(INFORMATION GIVEN)

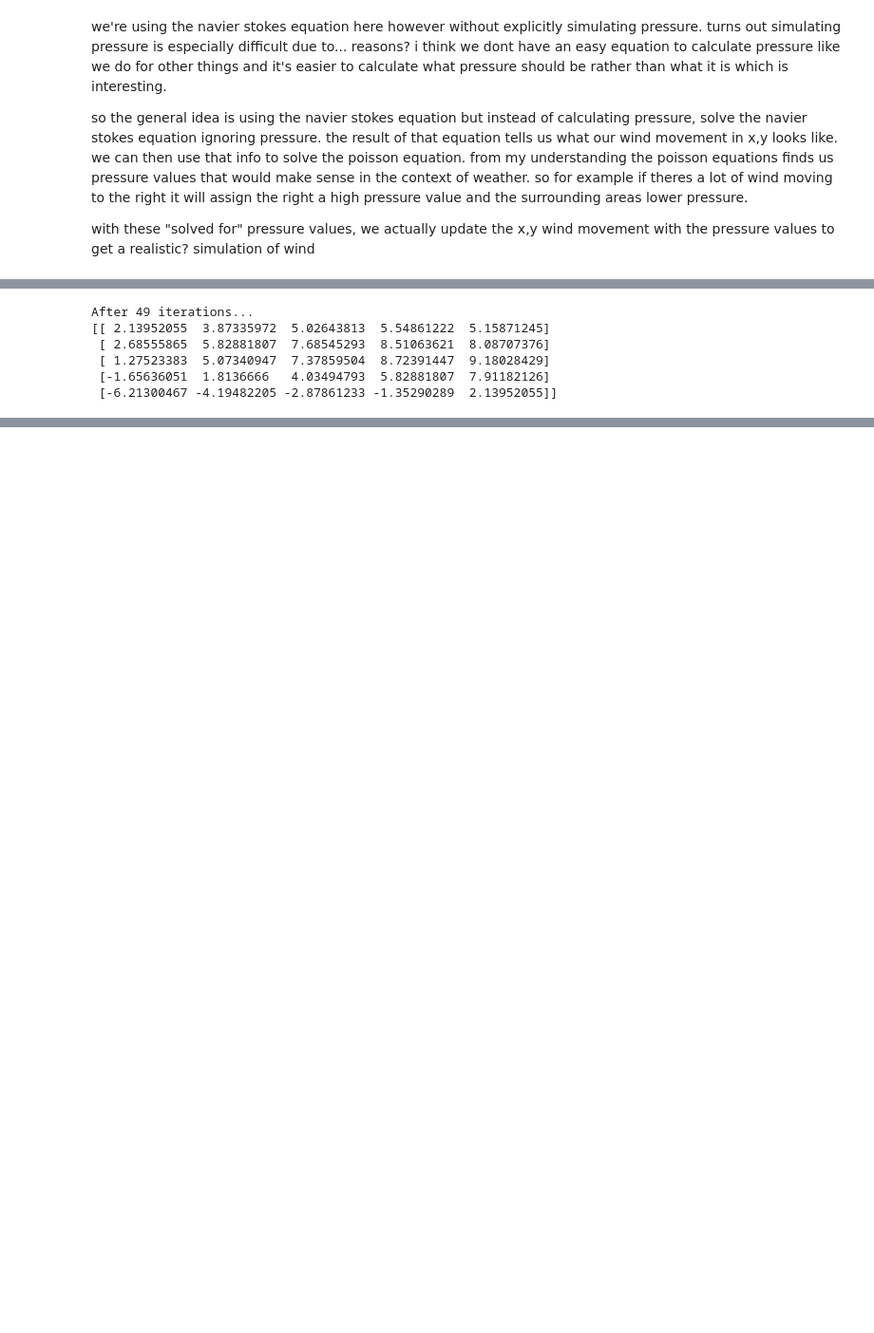
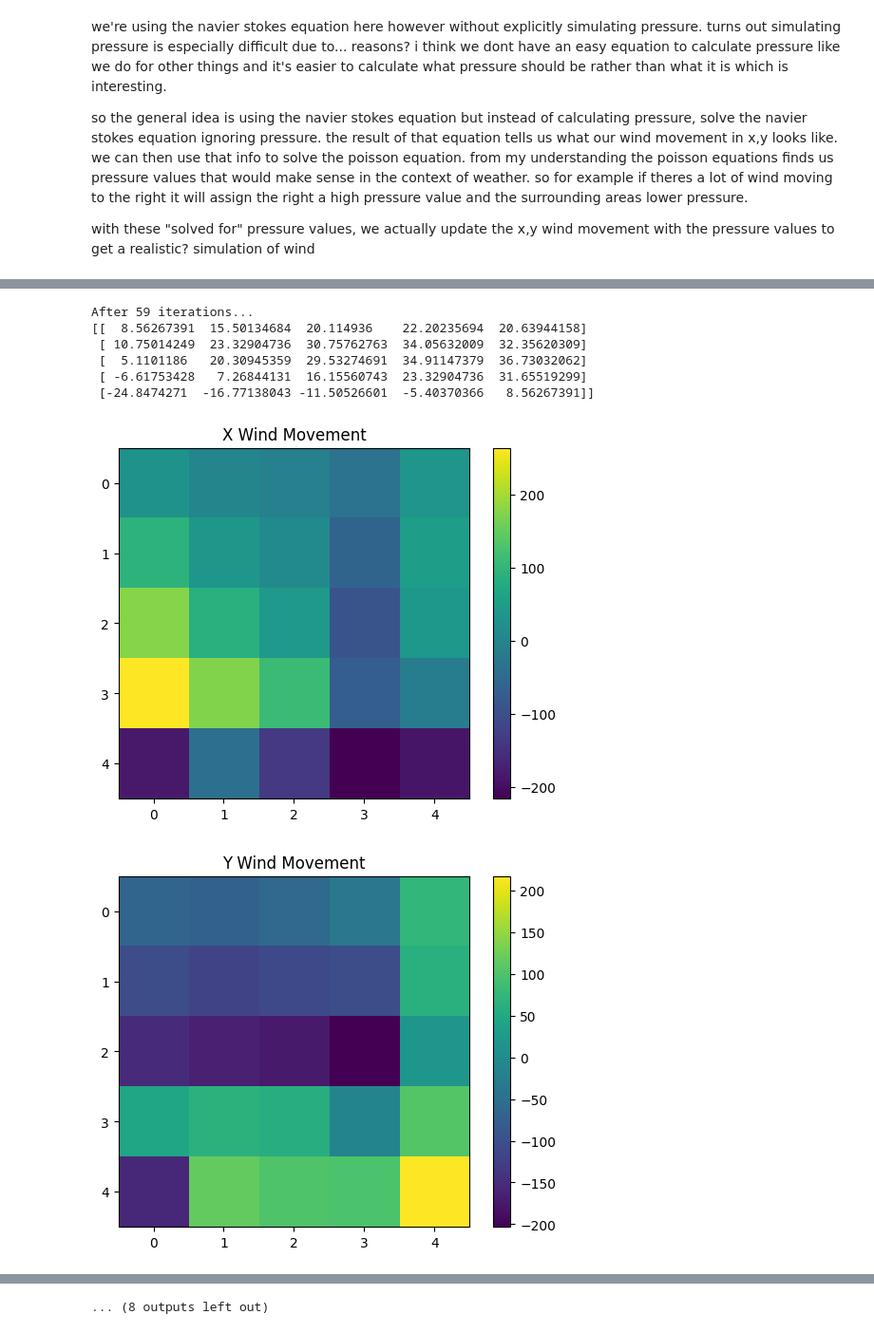
Before and after one commit to Antel0pe/WeatherSimulations, a Jupyter notebook: notebooks/NavierStokesIncompressibleModel.ipynb, the cells around one changed output, grey strips where cells are left out. Shown: that part at 95% size. Saved outputs shown, nothing was run; the diff lists cells and outputs as text; code cells hidden in the pictures; blank space fills up the shorter version.

Commit message:
plotting results but almost certainly an error somewhere

```diff
--- a/notebooks/NavierStokesIncompressibleModel.ipynb
+++ b/notebooks/NavierStokesIncompressibleModel.ipynb
@@ -43,7 +46,7 @@ stabalizedThresold = 0.001
 numIters = 0
 while np.abs(pressure - prevPressure).max() > stabalizedThresold:
     summedNeighborPressure = np.add.reduce(np.array(calculateNeighbors(pressure)))
-    cellDivergence = divergence(xWindMovement, yWindMovement)
+    cellDivergence = divergence(xPredictedWind, yPredictedWind)
     currentPressure = (summedNeighborPressure - cellDivergence)/4
 
     prevPressure = pressure
@@ -53,20 +56,12 @@ while np.abs(pressure - prevPressure).max() > stabalizedThresold:
 print(f'After {numIters} iterations...')
 print(pressure)
 # %% [output]
-After 49 iterations...
-[[ 2.13952055  3.87335972  5.02643813  5.54861222  5.15871245]
- [ 2.68555865  5.82881807  7.68545293  8.51063621  8.08707376]
- [ 1.27523383  5.07340947  7.37859504  8.72391447  9.18028429]
- [-1.65636051  1.8136666   4.03494793  5.82881807  7.91182126]
- [-6.21300467 -4.19482205 -2.87861233 -1.35290289  2.13952055]]
+After 59 iterations...
+[[  8.56267391  15.50134684  20.114936    22.20235694  20.63944158]
+ [ 10.75014249  23.32904736  30.75762763  34.05632009  32.35620309]
+ [  5.1101186   20.30945359  29.53274691  34.91147379  36.73032062]
+ [ -6.61753428   7.26844131  16.15560743  23.32904736  31.65519299]
+ [-24.8474271  -16.77138043 -11.50526601  -5.40370366   8.56267391]]
-# %%
-n,e,s,w = calculateNeighbors(xWindMovement)
-xPredictedWind = xWindMovement * (e - w)/(2*cellSize) - yWindMovement * (n - s)/(2*cellSize)
-xDiffusion = viscosity * ((e - 2*xWindMovement + w)/(cellSize**2) + (n - 2*xWindMovement + s)/(cellSize**2))
-
-n,e,s,w = calculateNeighbors(yWindMovement)
-yPredictedWind = xWindMovement * (e - w)/(2*cellSize) - yWindMovement * (n - s)/(2*cellSize)
-yDiffusion = viscosity * ((e - 2*yWindMovement + w)/(cellSize**2) + (n - 2*yWindMovement + s)/(cellSize**2))
 # %%
 n,e,s,w = calculateNeighbors(pressure)
 
@@ -75,5 +70,51 @@ yPressureGradient = (n-s)/(2*cellSize)
 
 # we multiply by timestep to scale the pressure according to timestep - more timesteps passing = greater movement as a result
 # we divide by density to scale the pressure according to how difficult it is to move air. for a very dense substance, it takes greater force, greater pressure to move it compared to low density fluid which will move easily
-xWindMovement = xWindMovement - timestep/density * xPressureGradient
-yWindMovement = yWindMovement - timestep/density * yPressureGradient
+xWindMovement = xPredictedWind - timestep/density * xPressureGradient
+yWindMovement = yPredictedWind - timestep/density * yPressureGradient
+# %%
+def plotData(data, title):
+    plt.imshow(data, cmap='viridis')
+    plt.colorbar()
+    plt.title(title)
+    plt.show()
+# %%
+for i in range(10):
+    n,e,s,w = calculateNeighbors(xWindMovement)
+    xAdvection = -1 * xWindMovement * (e - w)/(2*cellSize) - yWindMovement * (n - s)/(2*cellSize)
+    xDiffusion = viscosity * ((e - 2*xWindMovement + w)/(cellSize**2) + (n - 2*xWindMovement + s)/(cellSize**2))
+    xPredictedWind = xWindMovement + timestep * (xAdvection + xDiffusion)
+
+    n,e,s,w = calculateNeighbors(yWindMovement)
+    yAdvection = -1 * xWindMovement * (e - w)/(2*cellSize) - yWindMovement * (n - s)/(2*cellSize)
+    yDiffusion = viscosity * ((e - 2*yWindMovement + w)/(cellSize**2) + (n - 2*yWindMovement + s)/(cellSize**2))
+    yPredictedWind = yWindMovement + timestep * (yAdvection + yDiffusion)
+
+    prevPressure = np.full((5,5), np.inf)
+    pressure = np.zeros((5, 5))
+    stabalizedThresold = 0.001
+    numIters = 0
+    while np.abs(pressure - prevPressure).max() > stabalizedThresold:
+        summedNeighborPressure = np.add.reduce(np.array(calculateNeighbors(pressure)))
+        cellDivergence = divergence(xPredictedWind, yPredictedWind)
+        currentPressure = (summedNeighborPressure - cellDivergence)/4
+
+        prevPressure = pressure
+        pressure = currentPressure
+        numIters += 1
+
+    n,e,s,w = calculateNeighbors(pressure)
+
+    xPressureGradient = (e-w)/(2*cellSize)
+    yPressureGradient = (n-s)/(2*cellSize)
+
+    # we multiply by timestep to scale the pressure according to timestep - more timesteps passing = greater movement as a result
+    # we divide by density to scale the pressure according to how difficult it is to move air. for a very dense substance, it takes greater force, greater pressure to move it compared to low density fluid which will move easily
+    xWindMovement = xPredictedWind - timestep/density * xPressureGradient
+    yWindMovement = yPredictedWind - timestep/density * yPressureGradient
+
+    plotData(xWindMovement, 'X Wind Movement')
+    plotData(yWindMovement, 'Y Wind Movement')
+# %% [output]
+[figure, added]
+[figure, added]
@@ -79,0 +131 @@ yWindMovement = yWindMovement - timestep/density * yPressureGradient
+... (8 outputs left out)
```
Also changed, not shown: parts of 4 cells of this notebook.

(End INFORMATION GIVEN)

INSTRUCTIONS TO FOLLOW:
Write out every record exactly. Leave the pictures out.

ANSWER SECTION:
Before and after one commit to Antel0pe/WeatherSimulations, a Jupyter notebook: notebooks/NavierStokesIncompressibleModel.ipynb, the cells around one changed output, grey strips where cells are left out. Shown: that part at 95% size. Saved outputs shown, nothing was run; the diff lists cells and outputs as text; code cells hidden in the pictures; blank space fills up the shorter version.

Commit message:
plotting results but almost certainly an error somewhere

```diff
--- a/notebooks/NavierStokesIncompressibleModel.ipynb
+++ b/notebooks/NavierStokesIncompressibleModel.ipynb
@@ -43,7 +46,7 @@ stabalizedThresold = 0.001
 numIters = 0
 while np.abs(pressure - prevPressure).max() > stabalizedThresold:
     summedNeighborPressure = np.add.reduce(np.array(calculateNeighbors(pressure)))
-    cellDivergence = divergence(xWindMovement, yWindMovement)
+    cellDivergence = divergence(xPredictedWind, yPredictedWind)
     currentPressure = (summedNeighborPressure - cellDivergence)/4
 
     prevPressure = pressure
@@ -53,20 +56,12 @@ while np.abs(pressure - prevPressure).max() > stabalizedThresold:
 print(f'After {numIters} iterations...')
 print(pressure)
 # %% [output]
-After 49 iterations...
-[[ 2.13952055  3.87335972  5.02643813  5.54861222  5.15871245]
- [ 2.68555865  5.82881807  7.68545293  8.51063621  8.08707376]
- [ 1.27523383  5.07340947  7.37859504  8.72391447  9.18028429]
- [-1.65636051  1.8136666   4.03494793  5.82881807  7.91182126]
- [-6.21300467 -4.19482205 -2.87861233 -1.35290289  2.13952055]]
+After 59 iterations...
+[[  8.56267391  15.50134684  20.114936    22.20235694  20.63944158]
+ [ 10.75014249  23.32904736  30.75762763  34.05632009  32.35620309]
+ [  5.1101186   20.30945359  29.53274691  34.91147379  36.73032062]
+ [ -6.61753428   7.26844131  16.15560743  23.32904736  31.65519299]
+ [-24.8474271  -16.77138043 -11.50526601  -5.40370366   8.56267391]]
-# %%
-n,e,s,w = calculateNeighbors(xWindMovement)
-xPredictedWind = xWindMovement * (e - w)/(2*cellSize) - yWindMovement * (n - s)/(2*cellSize)
-xDiffusion = viscosity * ((e - 2*xWindMovement + w)/(cellSize**2) + (n - 2*xWindMovement + s)/(cellSize**2))
-
-n,e,s,w = calculateNeighbors(yWindMovement)
-yPredictedWind = xWindMovement * (e - w)/(2*cellSize) - yWindMovement * (n - s)/(2*cellSize)
-yDiffusion = viscosity * ((e - 2*yWindMovement + w)/(cellSize**2) + (n - 2*yWindMovement + s)/(cellSize**2))
 # %%
 n,e,s,w = calculateNeighbors(pressure)
 
@@ -75,5 +70,51 @@ yPressureGradient = (n-s)/(2*cellSize)
 
 # we multiply by timestep to scale the pressure according to timestep - more timesteps passing = greater movement as a result
 # we divide by density to scale the pressure according to how difficult it is to move air. for a very dense substance, it takes greater force, greater pressure to move it compared to low density fluid which will move easily
-xWindMovement = xWindMovement - timestep/density * xPressureGradient
-yWindMovement = yWindMovement - timestep/density * yPressureGradient
+xWindMovement = xPredictedWind - timestep/density * xPressureGradient
+yWindMovement = yPredictedWind - timestep/density * yPressureGradient
+# %%
+def plotData(data, title):
+    plt.imshow(data, cmap='viridis')
+    plt.colorbar()
+    plt.title(title)
+    plt.show()
+# %%
+for i in range(10):
+    n,e,s,w = calculateNeighbors(xWindMovement)
+    xAdvection = -1 * xWindMovement * (e - w)/(2*cellSize) - yWindMovement * (n - s)/(2*cellSize)
+    xDiffusion = viscosity * ((e - 2*xWindMovement + w)/(cellSize**2) + (n - 2*xWindMovement + s)/(cellSize**2))
+    xPredictedWind = xWindMovement + timestep * (xAdvection + xDiffusion)
+
+    n,e,s,w = calculateNeighbors(yWindMovement)
+    yAdvection = -1 * xWindMovement * (e - w)/(2*cellSize) - yWindMovement * (n - s)/(2*cellSize)
+    yDiffusion = viscosity * ((e - 2*yWindMovement + w)/(cellSize**2) + (n - 2*yWindMovement + s)/(cellSize**2))
+    yPredictedWind = yWindMovement + timestep * (yAdvection + yDiffusion)
+
+    prevPressure = np.full((5,5), np.inf)
+    pressure = np.zeros((5, 5))
+    stabalizedThresold = 0.001
+    numIters = 0
+    while np.abs(pressure - prevPressure).max() > stabalizedThresold:
+        summedNeighborPressure = np.add.reduce(np.array(calculateNeighbors(pressure)))
+        cellDivergence = divergence(xPredictedWind, yPredictedWind)
+        currentPressure = (summedNeighborPressure - cellDivergence)/4
+
+        prevPressure = pressure
+        pressure = currentPressure
+        numIters += 1
+
+    n,e,s,w = calculateNeighbors(pressure)
+
+    xPressureGradient = (e-w)/(2*cellSize)
+    yPressureGradient = (n-s)/(2*cellSize)
+
+    # we multiply by timestep to scale the pressure according to timestep - more timesteps passing = greater movement as a result
+    # we divide by density to scale the pressure according to how difficult it is to move air. for a very dense substance, it takes greater force, greater pressure to move it compared to low density fluid which will move easily
+    xWindMovement = xPredictedWind - timestep/density * xPressureGradient
+    yWindMovement = yPredictedWind - timestep/density * yPressureGradient
+
+    plotData(xWindMovement, 'X Wind Movement')
+    plotData(yWindMovement, 'Y Wind Movement')
+# %% [output]
+[figure, added]
+[figure, added]
@@ -79,0 +131 @@ yWindMovement = yWindMovement - timestep/density * yPressureGradient
+... (8 outputs left out)
```
Also changed, not shown: parts of 4 cells of this notebook.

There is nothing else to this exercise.